Every player starts on Earth, with the same goal – build a rocket, get it into space, try to land somewhere and establish a factory – having done so, you can begin to sell what you produce back to Earth. The currency of the game is water – water is what powers your spaceships, and it’s what you bid for your rocket components whilst still on earth. So far, so simple. But how much you spend on building your rocket will affect how much water you have to power it. If you can get it into orbit, that’s a good enough place to refuel. Having done so, you then need to move on into deeper space, and generally speaking the farther you go, the greater the potential rewards. But as well as building and powering, you need to factor in a couple of other things: first, how heavy your rockets are. If you’ve loaded them up with water that’s great, but they now weigh a lot more and their movement is compromised.
Secondly, where are you going to land and prospect? Different destinations have different mass, and therefore different gravitational pull. You need to factor that into your thinking too. And despite all your careful planning, you might find that at a rather inopportune moment, your spaceship explodes. Deep at the heart of this carefully thought-out and intricate game of planning and economy, is the simple roll of a die to determine success or failure. Why? Because that’s what space exploration is like! Just ask NASA.
Whew! High Frontier is a game I can admire from a safe distance. For my purely subjective tastes it’s rather long; and for my limited cognitive power, it’s rather heavy. Some people – Joe is one – absolutely love the immersive experience it offers, right down to the potentially doomed destinies of all your hard work. I get that; but for me a game needs to be slightly more *fun* in an instantly-gratifying sense (I’m inherently lazy), and as a result I find High Frontier a bit of a slog.
Bidding can be important in High Frontier, but there's no space battle - at least, not in the basic game.
Potentially high. High Frontier is a game that demands thought and at times, a bit of calculation.
High. The game will sometimes offer simple decisions, but other turns may be a little more taxing...
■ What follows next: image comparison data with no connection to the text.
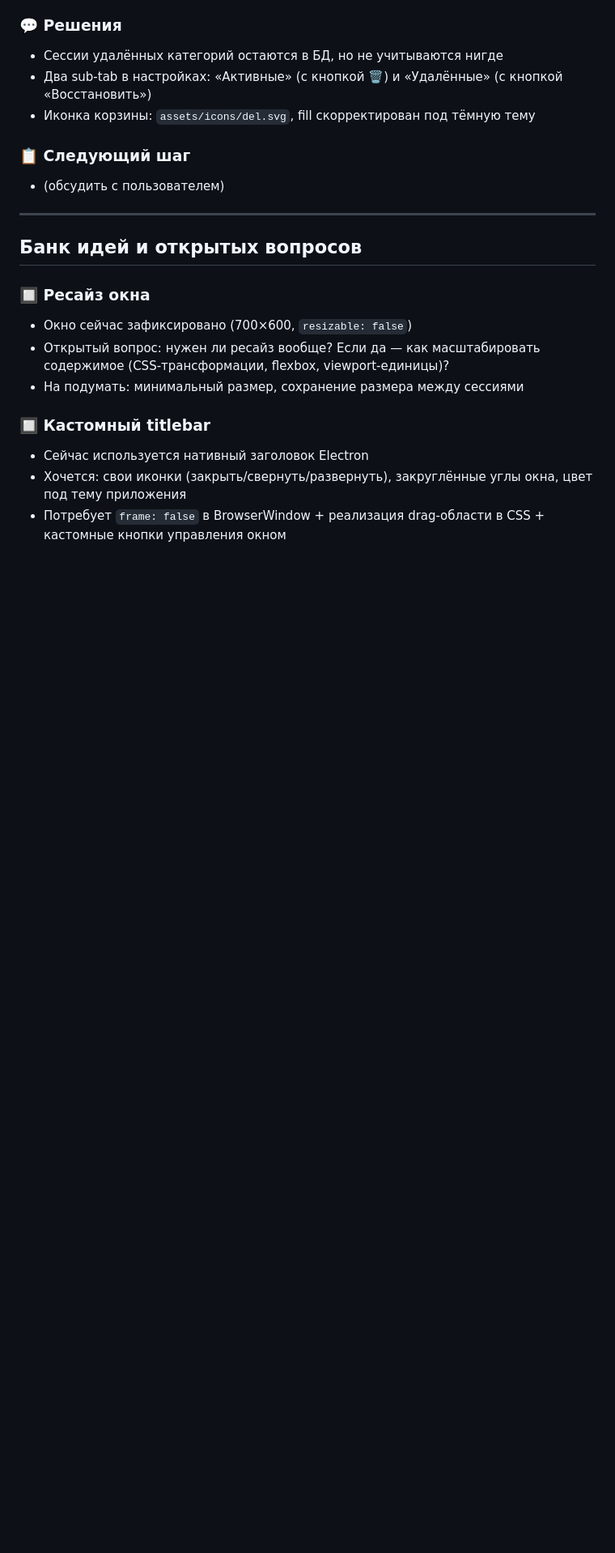
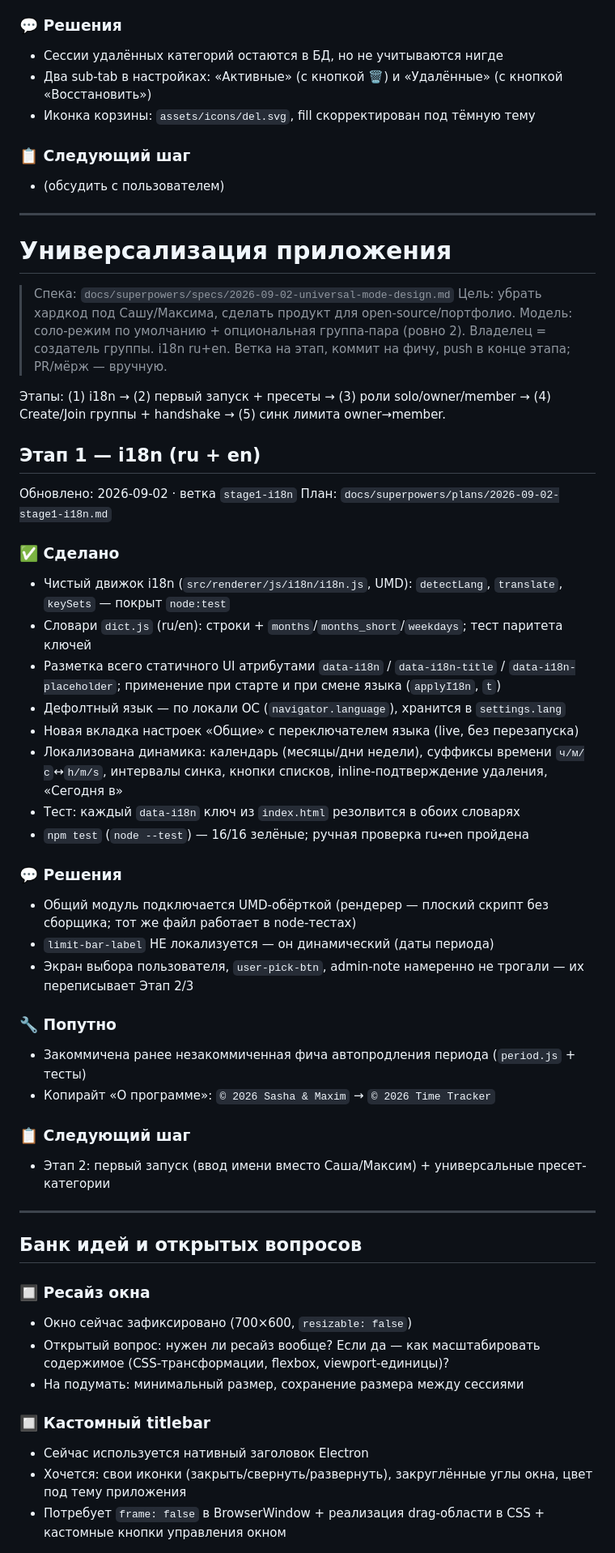
Before and after one commit to nondeletable/Time-tracker, a Markdown page: PROGRESS.md, the part around the change. Shown at 81% size. Rendered like a GitHub page; blank space fills up the shorter version.

Commit message:
docs: PROGRESS — stage 1 (i18n) done
Co-Authored-By: Claude Opus 4.8 <noreply@anthropic.com>

```diff
--- a/PROGRESS.md
+++ b/PROGRESS.md
@@ -191,6 +191,43 @@
 
 ---
 
+# Универсализация приложения
+
+> Спека: `docs/superpowers/specs/2026-09-02-universal-mode-design.md`
+> Цель: убрать хардкод под Сашу/Максима, сделать продукт для open-source/портфолио.
+> Модель: соло-режим по умолчанию + опциональная группа-пара (ровно 2). Владелец = создатель группы. i18n ru+en.
+> Ветка на этап, коммит на фичу, push в конце этапа; PR/мёрж — вручную.
+
+Этапы: (1) i18n → (2) первый запуск + пресеты → (3) роли solo/owner/member → (4) Create/Join группы + handshake → (5) синк лимита owner→member.
+
+## Этап 1 — i18n (ru + en)
+Обновлено: 2026-09-02 · ветка `stage1-i18n`
+План: `docs/superpowers/plans/2026-09-02-stage1-i18n.md`
+
+### ✅ Сделано
+- Чистый движок i18n (`src/renderer/js/i18n/i18n.js`, UMD): `detectLang`, `translate`, `keySets` — покрыт `node:test`
+- Словари `dict.js` (ru/en): строки + `months`/`months_short`/`weekdays`; тест паритета ключей
+- Разметка всего статичного UI атрибутами `data-i18n` / `data-i18n-title` / `data-i18n-placeholder`; применение при старте и при смене языка (`applyI18n`, `t`)
+- Дефолтный язык — по локали ОС (`navigator.language`), хранится в `settings.lang`
+- Новая вкладка настроек «Общие» с переключателем языка (live, без перезапуска)
+- Локализована динамика: календарь (месяцы/дни недели), суффиксы времени `ч/м/с`↔`h/m/s`, интервалы синка, кнопки списков, inline-подтверждение удаления, «Сегодня в»
+- Тест: каждый `data-i18n` ключ из `index.html` резолвится в обоих словарях
+- `npm test` (`node --test`) — 16/16 зелёные; ручная проверка ru↔en пройдена
+
+### 💬 Решения
+- Общий модуль подключается UMD-обёрткой (рендерер — плоский скрипт без сборщика; тот же файл работает в node-тестах)
+- `limit-bar-label` НЕ локализуется — он динамический (даты периода)
+- Экран выбора пользователя, `user-pick-btn`, admin-note намеренно не трогали — их переписывает Этап 2/3
+
+### 🔧 Попутно
+- Закоммичена ранее незакоммиченная фича автопродления периода (`period.js` + тесты)
+- Копирайт «О программе»: `© 2026 Sasha & Maxim` → `© 2026 Time Tracker`
+
+### 📋 Следующий шаг
+- Этап 2: первый запуск (ввод имени вместо Саша/Максим) + универсальные пресет-категории
+
+---
+
 ## Банк идей и открытых вопросов
 
 ### 🔲 Ресайз окна
```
It's rather long and can be unforgiving. But if you like space as a theme there's no truer more honest representation of attempting the near-impossible - and potentially pulling it off.